The BMC standing committee has asked the administration to undertake a fresh audit of the 959 structures declared dangerous and dilapidated within 15 days. The decision comes after complaints by citizens that their recently renovated structures have been categorised as dilapidated to favour builders.
We have asked the civic administration to look into these complaints and give us a report in 15 days. We have also asked the BMC to conduct another structural audit of the buildings categorised dangerous and dilapidated, said standing committee chairman Rahul Shewale.
The committee also proposed that dilapidated chawls in the suburbs be allowed an FSI of 3 for redevelopment. Currently,an FSI of 1 is granted to chawls which can be increased to 2 after builders pay a premium and transfer of development rights (TDR).
The redevelopment of chawls in the suburbs is hampered as the structures get an FSI of 2. Chawl redevelopment in the island city is given an FSI of 4 while slum redevelopment gets 3. Because of this discrimination,people continue to live in dilapidated structures. The state must take a serious view of this, said BJP leader Dilip Patel.
With the Rs 300 crore allotted for repairing dilapidated structures,the corporation can undertake the repairs of even privately-owned extremely dilapidated structures under section 353 (B) of the Mumbai Municipal Corporation Act. As a policy,we have asked the BMC to carry this out, he added.
The committee has also asked the corporation to survey all buildings and present a white paper. We want the history of the building,its current status,information on owners,tenants,and structural audits. The report should be given to us in a month. The committee believes a separate department should be created for looking at these issues, said Shewale.
The committee has also urged the urban development department to approve a pending policy which would empower BMC to register and regulate builders.

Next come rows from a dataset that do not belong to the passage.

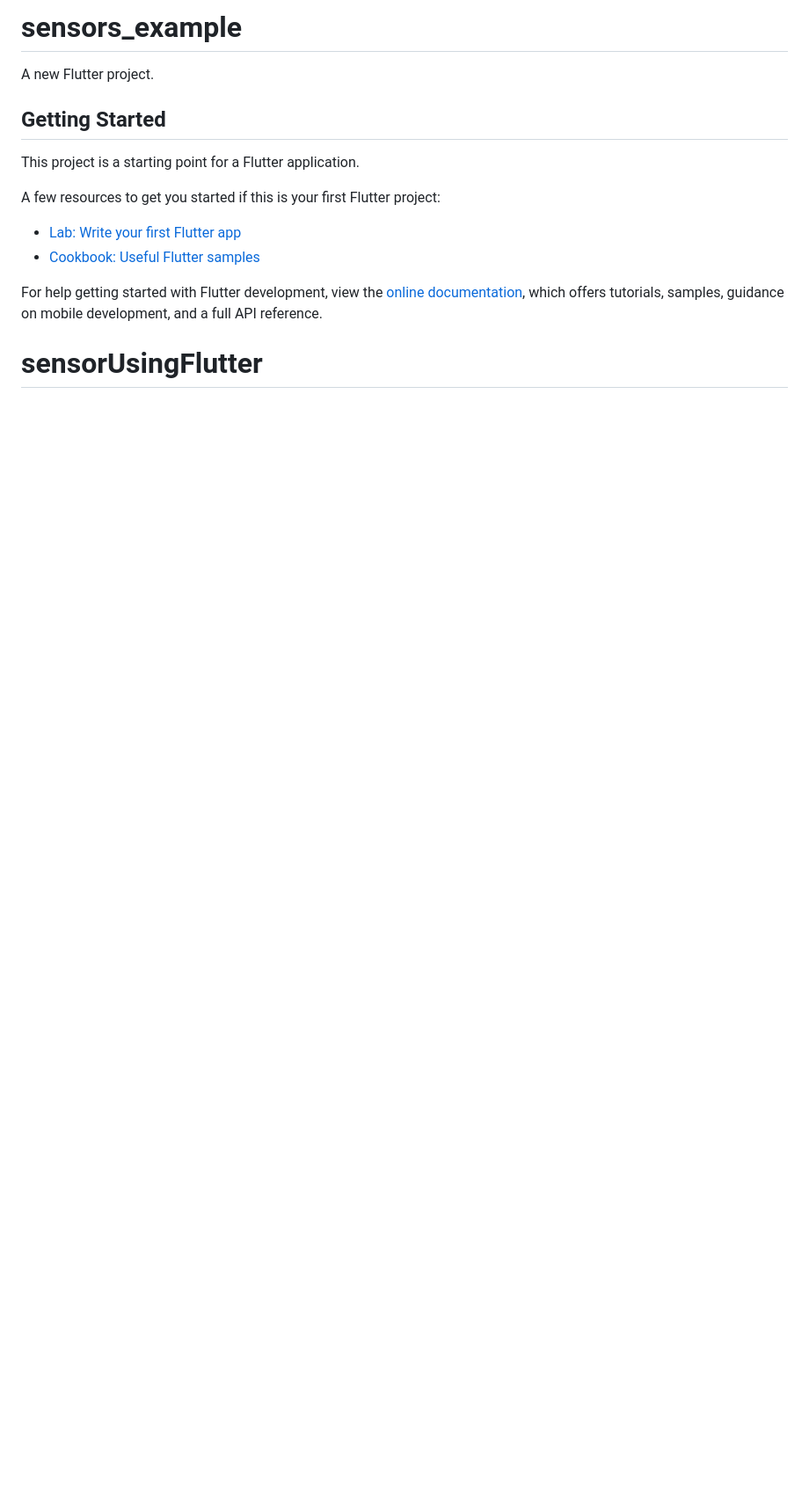
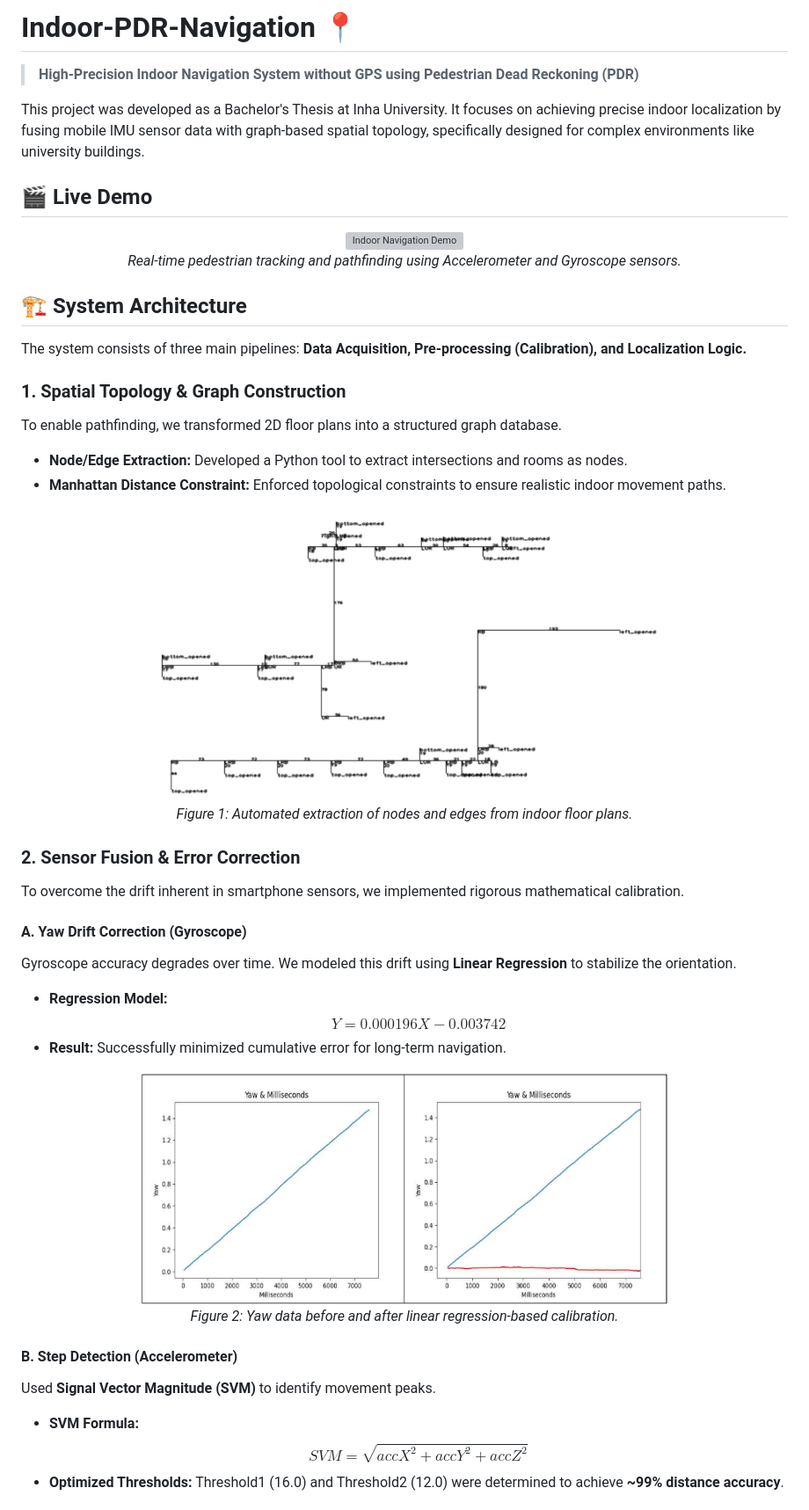
Before and after one commit to jschan0911/sensorUsingFlutter, a Markdown page: README.md, the part around one of its changes. Shown at 88% size. Drawn GitHub-style; pictures changed too: imgs/topology_extraction.png (added), imgs/yaw_correction_graph.png (added); blank space fills up the shorter version; grey boxes are pictures that could not be loaded.

Commit message:
docs: overhaul README and archive bachelor's thesis resources

```diff
--- a/README.md
+++ b/README.md
@@ -1,17 +1,49 @@
-# sensors_example
+# Indoor-PDR-Navigation 📍
+> **High-Precision Indoor Navigation System without GPS using Pedestrian Dead Reckoning (PDR)**
 
-A new Flutter project.
+This project was developed as a Bachelor's Thesis at Inha University. It focuses on achieving precise indoor localization by fusing mobile IMU sensor data with graph-based spatial topology, specifically designed for complex environments like university buildings.
 
-## Getting Started
 
-This project is a starting point for a Flutter application.
+## 🎬 Live Demo
+<p align="center">
+  <img src="./imgs/movingGIF.gif" alt="Indoor Navigation Demo" width="600" />
+  <br>
+  <em>Real-time pedestrian tracking and pathfinding using Accelerometer and Gyroscope sensors.</em>
+</p>
 
-A few resources to get you started if this is your first Flutter project:
 
-- [Lab: Write your first Flutter app](https://docs.flutter.dev/get-started/codelab)
-- [Cookbook: Useful Flutter samples](https://docs.flutter.dev/cookbook)
+## 🏗 System Architecture
+The system consists of three main pipelines: **Data Acquisition, Pre-processing (Calibration), and Localization Logic.**
 
-For help getting started with Flutter development, view the
-[online documentation](https://docs.flutter.dev/), which offers tutorials,
-samples, guidance on mobile development, and a full API reference.
-# sensorUsingFlutter
+
+
+### 1. Spatial Topology & Graph Construction
+To enable pathfinding, we transformed 2D floor plans into a structured graph database.
+- **Node/Edge Extraction:** Developed a Python tool to extract intersections and rooms as nodes.
+- **Manhattan Distance Constraint:** Enforced topological constraints to ensure realistic indoor movement paths.
+
+<p align="center">
+  <img src="./imgs/topology_extraction.png" alt="Graph Topology" width="600" />
+  <br>
+  <em>Figure 1: Automated extraction of nodes and edges from indoor floor plans.</em>
+</p>
+
+### 2. Sensor Fusion & Error Correction
+To overcome the drift inherent in smartphone sensors, we implemented rigorous mathematical calibration.
+
+#### A. Yaw Drift Correction (Gyroscope)
+Gyroscope accuracy degrades over time. We modeled this drift using **Linear Regression** to stabilize the orientation.
+- **Regression Model:** $$Y = 0.000196X - 0.003742$$
+- **Result:** Successfully minimized cumulative error for long-term navigation.
+
+<p align="center">
+  <img src="./imgs/yaw_correction_graph.png" alt="Yaw Calibration" width="600" />
+  <br>
+  <em>Figure 2: Yaw data before and after linear regression-based calibration.</em>
+</p>
+
+#### B. Step Detection (Accelerometer)
+Used **Signal Vector Magnitude (SVM)** to identify movement peaks.
+- **SVM Formula:** $$SVM = \sqrt{accX^2 + accY^2 + accZ^2}$$
+- **Optimized Thresholds:** Threshold1 (16.0) and Threshold2 (12.0) were determined to achieve **~99% distance accuracy**.
+
```
Also changed, not shown: other parts of README.md (+22 -0 lines), 2 other files.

Additional municipal commissioner Rajeev Jalota said,BMC is working on a policy for redevelopment of private dilapidated structures. Currently,over 60 engineers from the Building Proposals department are looking into the issue. There is no need to form a new department.